The Yazidi New Year falls in Spring (somewhat later than the Equinox). There is some lamentation by women in the cemeteries, to the accompaniment of the music of the Qewals, but the festival is generally characterized by joyous events: the music of dehol (drum) and zorna (shawm), communal dancing and meals, the decorating of eggs.
Similarly, the village Tawaf, a festival held in the spring in honor of the patron of the local shrine, has secular music, dance and meals in addition to the performance of sacred music.
Another important festival is the Tawûsgeran (circulation of the peacock) where Qewals and other religious dignitaries visit Yazidi villages, bringing the senjaq, sacred images of a peacock made from brass symbolising Tawûsê Melek. These are venerated, taxes are collected from the pious, sermons are preached and holy water distributed.
The greatest festival of the year for ordinary Yazidis is the Cejna Cemaiya “Feast of the Assembly” at Lalish, a seven-day occasion. A focus of widespread pilgrimage, this is an important time for social contact and affirmation of identity. The religious center of the event is the belief in an annual gathering of the Heptad in the holy place at this time. Rituals practiced include the sacrifice of a bull at the shrine of Şêx Shams and the practice of sema.
The Yezidis or Yazidis are a Kurdish speaking people who live principally in northern Iraq. They number approximately 500,000 – 600,000 with another 200,000 settled in other parts of the world. They are mostly a poor and oppressed people, but they have a rich spiritual tradition that they contend is the world’s oldest. They were the first people to be created in the Garden of Eden, which they claim is a large area centered around what is now known as Lalish in Iraq. A vestige of the Yezidis’ Garden of Eden era is reputed to be Gobekli Tepe, a recently discovered archeological excavation in southern Turkey that has been dated to approximately 12,000 BCE. Then, during and after a great flood around 4000 BCE, the Yezidis dispersed to many countries in Africa and Asia, including India, Afghanistan, Armenia, and Morocco. Returning from their adoptive countries around 2000 BCE the Yezidis played an important role in the development of the Assyrian, Babylonian and Jewish civilizations of the Middle East. Ultimately, the Yezidis amalgamated elements of all these civilizations into Yezidism, including certain features of the Zoroastrian religion of Persia and some from Islamic Sufism, which were integrated into the Yezidi culture by the great 11th century reformer and Sufi Master, Sheik Adi Find out More

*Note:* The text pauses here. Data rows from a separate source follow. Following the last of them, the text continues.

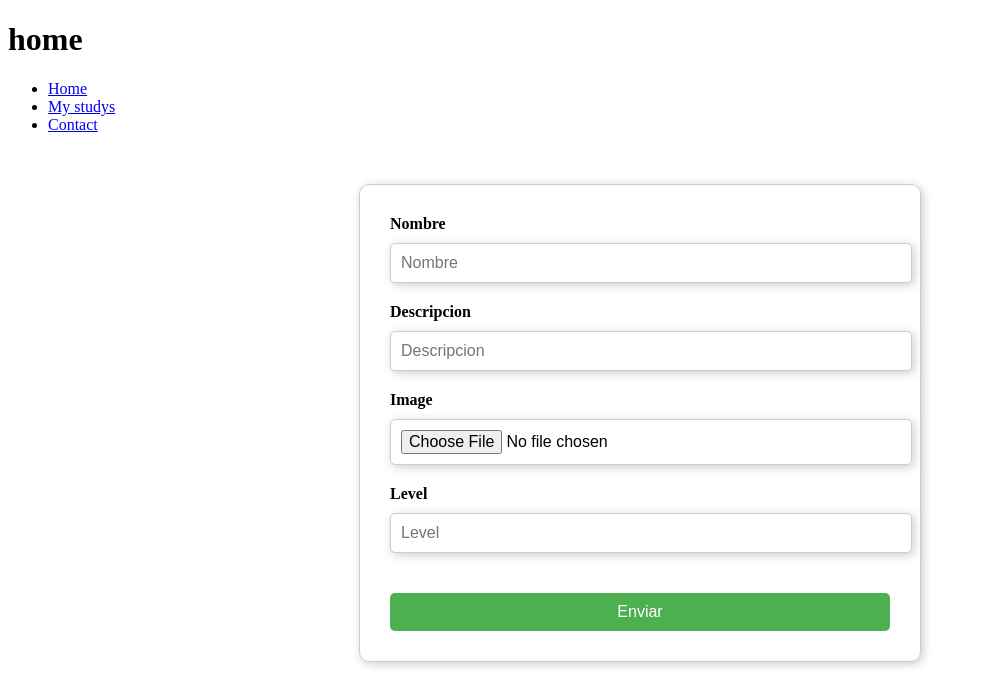
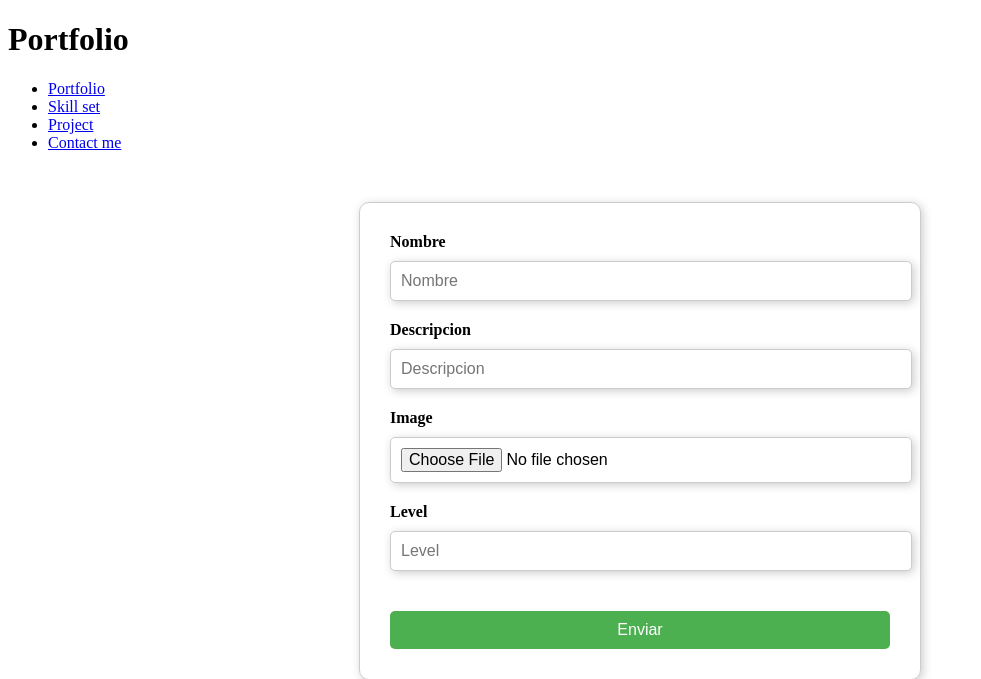
Before and after one commit to Khalil2506/Portafolio, a Django app: page /add/ in a window 1280 px wide. Shown: the top 679 px of the page, without its empty margins (0-981 px from the left). Run offline with Django 4.2, Linux system fonts and the light colour scheme.

Commit message:
modify header
Modify header

```diff
--- a/Library/templates/base.html
+++ b/Library/templates/base.html
@@ -10,12 +10,13 @@
 </head>
 <body>
     <header>
-        <h1>home</h1>
+        <h1>Portfolio</h1>
         <nav>
          <ul>
-            <li><a href="{% url 'portafolio'%}">Home</a></li>
-            <li><a href="{% url 'languages'%}">My studys</a></li>
-            <li><a href="{% url 'add'%}">Contact</a></li>
+            <li><a href="{% url 'portafolio'%}">Portfolio</a></li>
+            <li><a href="{% url 'languages'%}">Skill set</a></li>
+            <li><a href="{% url 'add'%}">Project</a></li>
+            <li><a href="{% url 'add'%}">Contact me</a></li>
          </ul>
         </nav>
     </header>
```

LALISH, IRAQ – In Northern Iraq there is a place called Lalish where the Yezidis say the universe was born. I drove south from Dohok on snowy roads through an empty land, seemingly to the ends of the earth, and found it nestled among cold hills.
I went there because the President of Dohok University told me to go. “I am a Muslim,” he said. “But I love the Yezidis. Theirs is the original religion of the Kurds. Only through the Yezidis can I speak to God in my own language.”
Yezidis are ancient fire-worshippers. They heavily influenced Zoroastrianism, and in turn have been heavily influenced by Sufi Islam. The temple at Lalish is their “Mecca.” Hundreds of thousands of remaining Yezidis – those Kurds who refused to submit to Islam – make pilgrimages there at least once in their lifetimes from all over the Middle East and Europe. Read the rest of this piece by Michael J. Totten